### YOUR INSTRUCTIONS
Show every line of the records below that contains the word "fetchGifticonList".

(Edit tracking data)
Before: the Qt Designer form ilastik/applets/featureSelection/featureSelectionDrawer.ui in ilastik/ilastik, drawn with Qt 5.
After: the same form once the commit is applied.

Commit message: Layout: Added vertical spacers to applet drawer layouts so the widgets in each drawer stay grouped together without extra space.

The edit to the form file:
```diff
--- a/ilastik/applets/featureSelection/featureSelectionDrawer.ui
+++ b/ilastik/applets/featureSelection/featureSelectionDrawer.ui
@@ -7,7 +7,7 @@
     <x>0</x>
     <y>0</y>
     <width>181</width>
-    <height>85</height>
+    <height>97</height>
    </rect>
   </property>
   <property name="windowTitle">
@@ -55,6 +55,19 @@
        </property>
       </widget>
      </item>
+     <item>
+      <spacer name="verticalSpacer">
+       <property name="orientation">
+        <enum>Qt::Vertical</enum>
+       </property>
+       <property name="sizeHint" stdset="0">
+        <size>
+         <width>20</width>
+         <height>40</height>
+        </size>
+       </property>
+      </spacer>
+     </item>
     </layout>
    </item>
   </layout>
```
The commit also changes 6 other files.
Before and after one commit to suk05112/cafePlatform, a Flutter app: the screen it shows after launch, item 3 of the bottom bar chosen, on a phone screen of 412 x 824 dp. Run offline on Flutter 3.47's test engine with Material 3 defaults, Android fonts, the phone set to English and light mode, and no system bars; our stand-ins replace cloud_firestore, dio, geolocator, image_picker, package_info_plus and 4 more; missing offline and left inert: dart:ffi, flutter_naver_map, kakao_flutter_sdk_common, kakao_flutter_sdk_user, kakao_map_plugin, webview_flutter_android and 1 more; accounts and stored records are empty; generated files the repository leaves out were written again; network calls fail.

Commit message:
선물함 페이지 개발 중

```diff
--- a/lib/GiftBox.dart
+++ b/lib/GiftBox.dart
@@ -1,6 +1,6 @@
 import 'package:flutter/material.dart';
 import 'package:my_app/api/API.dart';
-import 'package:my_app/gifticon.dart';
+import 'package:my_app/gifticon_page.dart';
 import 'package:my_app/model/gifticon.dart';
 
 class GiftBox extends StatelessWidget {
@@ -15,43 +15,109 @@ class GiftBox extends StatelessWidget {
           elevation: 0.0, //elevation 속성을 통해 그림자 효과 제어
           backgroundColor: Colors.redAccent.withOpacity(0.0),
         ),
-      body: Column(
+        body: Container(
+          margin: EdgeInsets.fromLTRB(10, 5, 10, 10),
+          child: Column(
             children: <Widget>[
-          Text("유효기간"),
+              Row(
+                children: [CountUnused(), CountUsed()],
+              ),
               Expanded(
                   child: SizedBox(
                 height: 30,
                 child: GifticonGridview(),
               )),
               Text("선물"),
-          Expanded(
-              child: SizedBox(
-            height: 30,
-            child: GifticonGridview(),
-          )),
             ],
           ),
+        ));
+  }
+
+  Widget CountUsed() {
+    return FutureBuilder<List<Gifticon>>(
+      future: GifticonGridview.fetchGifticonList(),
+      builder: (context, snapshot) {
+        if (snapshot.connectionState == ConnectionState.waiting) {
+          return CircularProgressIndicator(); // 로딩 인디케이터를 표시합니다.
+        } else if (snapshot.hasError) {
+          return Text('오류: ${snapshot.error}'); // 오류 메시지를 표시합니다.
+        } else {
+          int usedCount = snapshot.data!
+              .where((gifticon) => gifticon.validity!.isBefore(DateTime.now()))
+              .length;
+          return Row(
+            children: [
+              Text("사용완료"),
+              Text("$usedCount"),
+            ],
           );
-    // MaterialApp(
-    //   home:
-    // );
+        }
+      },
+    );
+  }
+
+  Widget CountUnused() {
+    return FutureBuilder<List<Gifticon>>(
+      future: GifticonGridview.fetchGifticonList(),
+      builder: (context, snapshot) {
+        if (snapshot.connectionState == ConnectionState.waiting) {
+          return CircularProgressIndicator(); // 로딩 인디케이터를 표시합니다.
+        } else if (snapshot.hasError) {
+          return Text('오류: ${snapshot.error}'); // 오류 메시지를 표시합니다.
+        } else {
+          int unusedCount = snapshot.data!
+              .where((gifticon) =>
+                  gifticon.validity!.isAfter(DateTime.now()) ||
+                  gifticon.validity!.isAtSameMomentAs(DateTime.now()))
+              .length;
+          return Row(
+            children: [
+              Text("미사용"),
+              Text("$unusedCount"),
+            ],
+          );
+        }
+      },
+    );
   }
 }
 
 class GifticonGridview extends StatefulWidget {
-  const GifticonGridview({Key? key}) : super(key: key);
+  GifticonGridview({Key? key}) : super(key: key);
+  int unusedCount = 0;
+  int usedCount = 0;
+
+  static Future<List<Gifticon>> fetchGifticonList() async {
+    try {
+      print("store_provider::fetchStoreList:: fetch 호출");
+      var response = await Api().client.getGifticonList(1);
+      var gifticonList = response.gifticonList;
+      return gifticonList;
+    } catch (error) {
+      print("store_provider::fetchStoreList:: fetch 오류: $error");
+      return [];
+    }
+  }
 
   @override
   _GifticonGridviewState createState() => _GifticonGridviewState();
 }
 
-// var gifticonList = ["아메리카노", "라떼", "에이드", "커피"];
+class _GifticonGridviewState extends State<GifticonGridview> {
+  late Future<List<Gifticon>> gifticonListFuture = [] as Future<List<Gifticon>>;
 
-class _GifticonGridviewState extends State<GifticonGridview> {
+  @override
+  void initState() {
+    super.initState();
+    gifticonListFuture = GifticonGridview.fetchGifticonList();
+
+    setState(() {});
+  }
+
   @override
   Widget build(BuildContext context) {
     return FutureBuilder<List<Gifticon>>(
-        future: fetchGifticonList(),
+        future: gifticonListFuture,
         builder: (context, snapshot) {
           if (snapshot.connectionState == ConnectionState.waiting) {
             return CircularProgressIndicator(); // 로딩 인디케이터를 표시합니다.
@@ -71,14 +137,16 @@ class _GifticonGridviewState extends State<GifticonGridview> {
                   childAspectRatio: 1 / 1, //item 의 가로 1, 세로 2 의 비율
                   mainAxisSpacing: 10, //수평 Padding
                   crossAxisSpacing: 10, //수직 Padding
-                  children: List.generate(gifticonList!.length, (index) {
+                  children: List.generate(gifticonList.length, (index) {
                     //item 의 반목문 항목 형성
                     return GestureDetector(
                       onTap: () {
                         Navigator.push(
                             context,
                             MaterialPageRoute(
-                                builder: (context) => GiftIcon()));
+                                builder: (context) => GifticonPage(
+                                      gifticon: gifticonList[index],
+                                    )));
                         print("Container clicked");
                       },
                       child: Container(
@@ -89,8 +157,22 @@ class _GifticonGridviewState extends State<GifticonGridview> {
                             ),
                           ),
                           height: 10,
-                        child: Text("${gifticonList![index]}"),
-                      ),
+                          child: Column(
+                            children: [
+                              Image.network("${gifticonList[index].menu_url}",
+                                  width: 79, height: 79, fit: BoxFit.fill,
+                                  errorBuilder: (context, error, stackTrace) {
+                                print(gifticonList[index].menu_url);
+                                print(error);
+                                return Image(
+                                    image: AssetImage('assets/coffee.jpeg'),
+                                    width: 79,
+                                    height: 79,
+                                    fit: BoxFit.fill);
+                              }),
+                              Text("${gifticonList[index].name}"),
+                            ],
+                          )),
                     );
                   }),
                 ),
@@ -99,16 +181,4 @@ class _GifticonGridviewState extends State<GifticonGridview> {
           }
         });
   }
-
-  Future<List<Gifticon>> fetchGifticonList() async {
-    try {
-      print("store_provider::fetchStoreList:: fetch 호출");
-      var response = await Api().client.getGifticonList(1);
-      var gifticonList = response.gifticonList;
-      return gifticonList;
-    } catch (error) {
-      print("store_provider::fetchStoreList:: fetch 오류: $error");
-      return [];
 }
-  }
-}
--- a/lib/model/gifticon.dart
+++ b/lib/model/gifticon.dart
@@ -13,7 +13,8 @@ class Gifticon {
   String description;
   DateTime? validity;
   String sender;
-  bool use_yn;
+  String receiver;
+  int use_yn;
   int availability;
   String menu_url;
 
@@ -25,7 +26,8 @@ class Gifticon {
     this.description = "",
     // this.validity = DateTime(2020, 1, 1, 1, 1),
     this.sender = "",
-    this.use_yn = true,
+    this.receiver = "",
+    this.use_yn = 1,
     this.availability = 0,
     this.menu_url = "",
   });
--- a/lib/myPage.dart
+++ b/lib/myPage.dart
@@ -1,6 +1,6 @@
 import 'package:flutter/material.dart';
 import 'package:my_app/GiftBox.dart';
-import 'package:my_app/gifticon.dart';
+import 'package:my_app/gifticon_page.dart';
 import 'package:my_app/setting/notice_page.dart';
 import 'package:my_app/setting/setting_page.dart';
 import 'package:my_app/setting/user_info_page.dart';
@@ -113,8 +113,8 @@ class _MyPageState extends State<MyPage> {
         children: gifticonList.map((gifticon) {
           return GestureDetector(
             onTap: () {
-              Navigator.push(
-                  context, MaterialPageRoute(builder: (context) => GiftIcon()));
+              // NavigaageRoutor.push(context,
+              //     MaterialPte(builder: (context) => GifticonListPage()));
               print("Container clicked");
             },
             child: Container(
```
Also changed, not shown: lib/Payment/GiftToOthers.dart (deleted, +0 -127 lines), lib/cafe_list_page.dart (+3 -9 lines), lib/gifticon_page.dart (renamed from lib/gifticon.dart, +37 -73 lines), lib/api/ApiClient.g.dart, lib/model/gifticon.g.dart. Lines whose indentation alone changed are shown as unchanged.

### ANSWER SECTION
+      future: GifticonGridview.fetchGifticonList(),
+      future: GifticonGridview.fetchGifticonList(),
+  static Future<List<Gifticon>> fetchGifticonList() async {
+    gifticonListFuture = GifticonGridview.fetchGifticonList();
-        future: fetchGifticonList(),
-  Future<List<Gifticon>> fetchGifticonList() async {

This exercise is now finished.